House hunters often spend weeks, months, sometimes even years searching for that perfect place to call home. Finally they find it - great space, perfect location, price within the budget. But, before signing on the dotted line, purchasers of co-ops and condos should do their homework - or, as it's referred to in the legal world, their due diligence. Due diligence is the level of care, prudence and activity that a person would reasonably be expected to meet under particular circumstances.
When purchasing a co-op or condo, a purchaser and his legal counsel should undertake the due diligence process together, review their findings and determine if the purchase makes sense. Legal advisors have varying opinions on how much activity should be included in the due diligence process and often the process is shaped by the details of a particular sale. The purchase of a one-bedroom apartment in a well established, multi-unit co-op building will likely differ from the purchase of a unit in a small brownstone with only one or two other shareholders.
No matter what the size of the apartment, there are a few steps that every purchaser should take in the due diligence process. "Before you make an offer, get familiar with the surroundings; look for potential trouble spots," says Adam Finkelstein, a partner specializing in real estate with the Manhattan law firm of Wagner Davis and Gold, PC. "For example, a penthouse apartment may have water or leakage problems, or a first floor unit may have noise or traffic issues. Look at the condition of the appliances - are they in working order? Pay attention to the details." he adds.
Michael Present, a real estate attorney with Sexter and Warmflash, PC, a Manhattan-based law firm, says it's a good idea to visit the apartment several times at different times of day. "At the open house on a Sunday morning it may be quiet, but it might be very different at five o'clock in the afternoon on a weekday," he says.
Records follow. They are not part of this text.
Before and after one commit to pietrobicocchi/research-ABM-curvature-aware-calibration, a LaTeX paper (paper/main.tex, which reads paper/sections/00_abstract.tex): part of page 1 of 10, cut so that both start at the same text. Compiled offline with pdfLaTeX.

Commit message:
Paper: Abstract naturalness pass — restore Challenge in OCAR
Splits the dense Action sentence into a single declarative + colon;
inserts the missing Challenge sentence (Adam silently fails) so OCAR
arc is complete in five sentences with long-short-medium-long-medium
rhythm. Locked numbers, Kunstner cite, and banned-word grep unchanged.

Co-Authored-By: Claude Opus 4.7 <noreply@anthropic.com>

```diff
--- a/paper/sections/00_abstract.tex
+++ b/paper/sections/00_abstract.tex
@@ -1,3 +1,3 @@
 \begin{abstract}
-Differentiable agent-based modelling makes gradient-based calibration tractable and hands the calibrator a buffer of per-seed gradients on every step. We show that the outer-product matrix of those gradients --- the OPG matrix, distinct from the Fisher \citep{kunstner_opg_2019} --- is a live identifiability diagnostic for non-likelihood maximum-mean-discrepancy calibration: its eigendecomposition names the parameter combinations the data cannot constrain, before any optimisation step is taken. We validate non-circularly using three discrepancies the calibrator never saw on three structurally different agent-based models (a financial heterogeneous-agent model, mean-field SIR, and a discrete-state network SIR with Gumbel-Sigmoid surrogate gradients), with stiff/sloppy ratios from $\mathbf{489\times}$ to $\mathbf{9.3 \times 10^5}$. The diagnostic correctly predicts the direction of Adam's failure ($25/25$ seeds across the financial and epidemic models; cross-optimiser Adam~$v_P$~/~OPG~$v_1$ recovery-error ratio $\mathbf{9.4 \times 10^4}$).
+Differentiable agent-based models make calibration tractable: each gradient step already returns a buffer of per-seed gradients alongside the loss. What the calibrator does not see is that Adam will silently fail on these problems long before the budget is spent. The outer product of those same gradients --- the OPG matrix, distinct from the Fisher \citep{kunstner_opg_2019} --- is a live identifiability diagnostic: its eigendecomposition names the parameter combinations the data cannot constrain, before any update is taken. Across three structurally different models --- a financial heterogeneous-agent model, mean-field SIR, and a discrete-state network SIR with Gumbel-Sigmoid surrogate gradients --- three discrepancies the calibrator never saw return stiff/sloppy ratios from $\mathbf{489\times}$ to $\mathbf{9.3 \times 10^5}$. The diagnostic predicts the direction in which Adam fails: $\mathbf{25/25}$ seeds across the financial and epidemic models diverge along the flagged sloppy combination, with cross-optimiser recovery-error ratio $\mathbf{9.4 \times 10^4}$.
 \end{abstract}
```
The next step in the due diligence process is to review the building documents and financial statements. This includes reading the offering plan and amendments. "This may be irrelevant in an older building, but not always," says Finkelstein. "If a building converted in 1986, the engineering report may be helpful for major capital improvements. If you see the roof was replaced at the time of conversion and you know roofs are generally good for 20 years, you can deduce that the building will be due for a new roof soon."